Ride Sheffield has been helping the National Trust formulate it’s long term plan for the High Peak Moors which includes Kinder and the Derwent watershed. The masterplan has now been published and is available to read at http://www.high-peak-moors.co.uk either in its entirety or in summary form.
It is refreshingly inclusive recognising and engaging with mountain bikers in a way that wouldn’t have happened in the past which is only to be expected as the National Trust returns to its roots and encourages people to enjoy our great wild spaces. Of particular interest to mountain bikers is the following passage:
Some concerns were expressed about bike users riding on and damaging footpaths (as opposed to bridleways) and about increases in mountain bike numbers having a negative impact on other path users. We’d like to tackle this in 3 ways:
By communicating to riders (via various media, and probably increasingly via social media) why we don’t want them to ride on footpaths in the first place
By an increased presence of rangers and volunteer patrol rangers to talk face to face to riders who are not riding legally or responsibly
We’d like to improve options for riders so they don’t feel the need to ride on footpaths in the first place.
We are well aware that we can only achieve all of this with the help and support of the mountain bike riders themselves.

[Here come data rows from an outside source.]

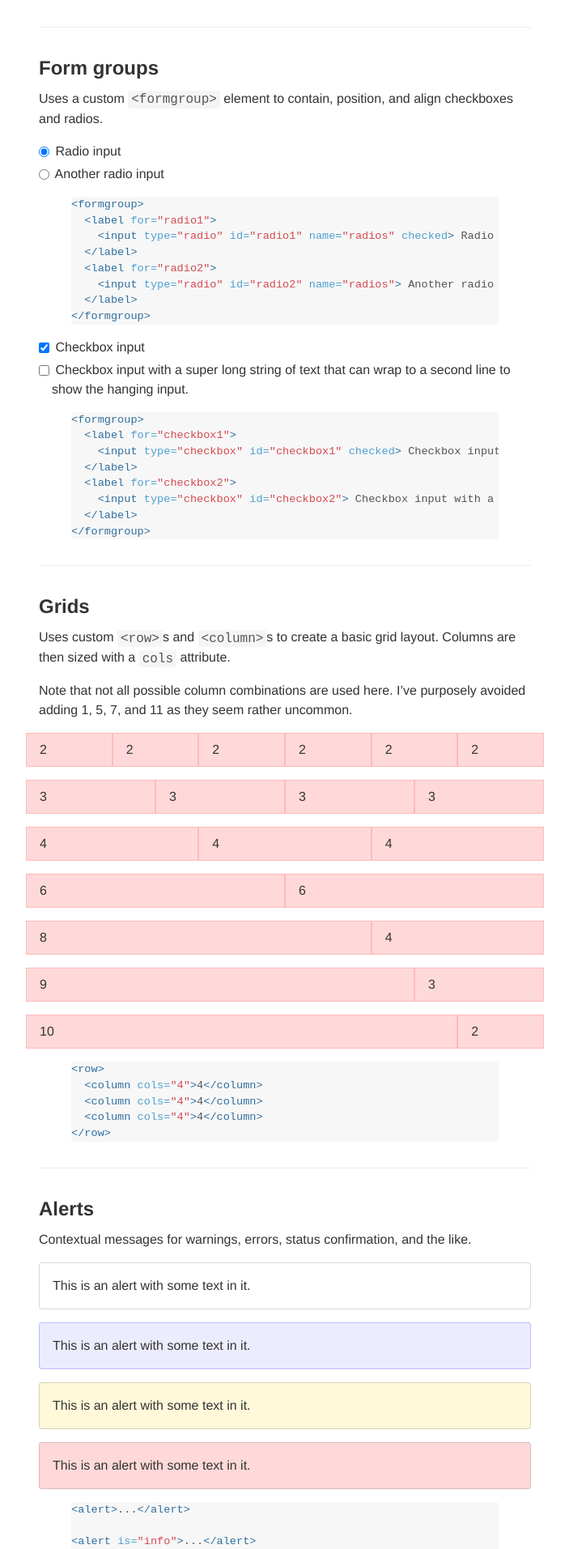
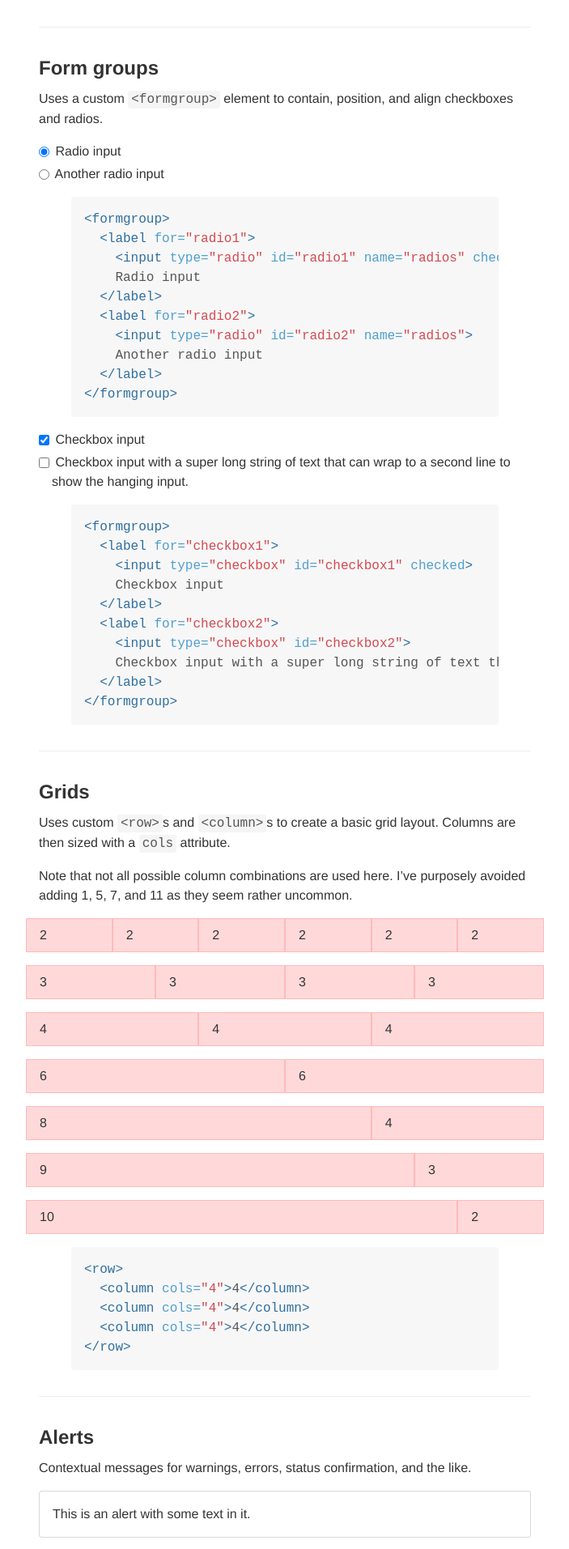
Before and after one commit to mdo/mdoml, a Jekyll site: the page built from index.md, in a window 1280 px wide. Shown: the part 1258-3171 px from the top of the page at 81% size, without its empty margins (288-991 px from the left). Built offline with Jekyll 4.4.1, drawn with Linux system fonts in a browser that asks for light colours.

Commit message:
try some things

```diff
--- a/_layouts/default.html
+++ b/_layouts/default.html
@@ -23,11 +23,5 @@
     <footer>
       Licensed under MIT. &copy; Mark Otto {{ site.time | date: '%Y' }}.
     </footer>
-
-    <script src="{{ site.baseurl }}/js/anchor.min.js"></script>
-    <script>
-      var selector = '.markdown-body h2, .markdown-body h3';
-      addAnchors(selector);
-    </script>
   </body>
 </html>
--- a/css/custom-elements.css
+++ b/css/custom-elements.css
@@ -200,9 +200,10 @@ dropdown {
   max-width: 14rem;
   padding-top: .25rem;
   padding-bottom: .25rem;
-  border: .0625rem solid rgba(0,0,0,.15);
+  margin-top: .25rem;
+  border: .0625rem solid rgba(0,0,0,.2);
   border-radius: .25rem;
-  box-shadow: 0 .375rem .75rem rgba(0,0,0,.15);
+  box-shadow: 0 .15rem .5rem rgba(0,0,0,.1);
 }
 
 dropdown > button {
--- a/css/syntax.css
+++ b/css/syntax.css
@@ -66,11 +66,16 @@
 
 /* From GitHub Markdown styles */
 pre > code {
+  display: inline;
+  max-width: initial;
   padding: 0;
   margin: 0;
+  overflow: initial;
   font-size: 100%;
+  line-height: inherit;
+  white-space: pre;
   word-break: normal;
-  white-space: pre;
+  word-wrap: normal;
   background: transparent;
   border: 0;
 }
@@ -81,10 +86,9 @@ pre > code {
 
 .highlight pre,
 pre {
-  padding: $margin;
+  padding: 1rem;
   overflow: auto;
-  font-size: 85%;
-  line-height: 1.45;
+  font-size: 1rem;
   background-color: #f7f7f7;
   border-radius: .25rem;
 }
@@ -97,15 +101,3 @@ pre {
 pre {
   word-wrap: normal;
 }
-
-pre code {
-  display: inline;
-  max-width: initial;
-  padding: 0;
-  margin: 0;
-  overflow: initial;
-  line-height: inherit;
-  word-wrap: normal;
-  background-color: transparent;
-  border: 0;
-}
--- a/index.md
+++ b/index.md
@@ -45,40 +45,48 @@ Uses a custom `<formgroup>` element to contain, position, and align checkboxes a
 
 <formgroup>
   <label for="radio1">
-    <input type="radio" id="radio1" name="radios" checked> Radio input
+    <input type="radio" id="radio1" name="radios" checked>
+    Radio input
   </label>
   <label for="radio2">
-    <input type="radio" id="radio2" name="radios"> Another radio input
+    <input type="radio" id="radio2" name="radios">
+    Another radio input
   </label>
 </formgroup>
 
 {% highlight html %}
 <formgroup>
   <label for="radio1">
-    <input type="radio" id="radio1" name="radios" checked> Radio input
+    <input type="radio" id="radio1" name="radios" checked>
+    Radio input
   </label>
   <label for="radio2">
-    <input type="radio" id="radio2" name="radios"> Another radio input
+    <input type="radio" id="radio2" name="radios">
+    Another radio input
   </label>
 </formgroup>
 {% endhighlight %}
 
 <formgroup>
   <label for="checkbox1">
-    <input type="checkbox" id="checkbox1" checked> Checkbox input
+    <input type="checkbox" id="checkbox1" checked>
+    Checkbox input
   </label>
   <label for="checkbox2">
-    <input type="checkbox" id="checkbox2"> Checkbox input with a super long string of text that can wrap to a second line to show the hanging input.
+    <input type="checkbox" id="checkbox2">
+    Checkbox input with a super long string of text that can wrap to a second line to show the hanging input.
   </label>
 </formgroup>
 
 {% highlight html %}
 <formgroup>
   <label for="checkbox1">
-    <input type="checkbox" id="checkbox1" checked> Checkbox input
+    <input type="checkbox" id="checkbox1" checked>
+    Checkbox input
   </label>
   <label for="checkbox2">
-    <input type="checkbox" id="checkbox2"> Checkbox input with a super long string of text that can wrap to a second line to show the hanging input.
+    <input type="checkbox" id="checkbox2">
+    Checkbox input with a super long string of text that can wrap to a second line to show the hanging input.
   </label>
 </formgroup>
 {% endhighlight %}
@@ -179,6 +187,7 @@ Contextual messages for warnings, errors, status confirmation, and the like.
 
 Contextual menus for buttons and more. Built with a custom `<dropdown>` element and several `<button>` elements as the dropdown actions.
 
+<div>
 <button type="button" id="dropdown-toggle" active>
   Dropdown button
 </button>
@@ -191,6 +200,7 @@ Contextual menus for buttons and more. Built with a custom `<dropdown>` element
   <hr>
   <button type="button">Inspect Element</button>
 </dropdown>
+</div>
 
 {% highlight html %}
 <button type="button" id="dropdown-toggle" active>
```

We’re always on the lookout for ways to improve the public access opportunities we can offer and will gladly look at increasing or developing mountain bike and horse riding routes where this doesn’t impact on other users, wider land management or on the special features of the moors. We’re currently consulting on extending and improving such routes on the NT’s Longshaw Estate and hope that experiences here will help inform future management of the High Peak Moors.
Ride Sheffield will continue to forge close links with the National Trust who are one of the biggest land owners in the Peak District.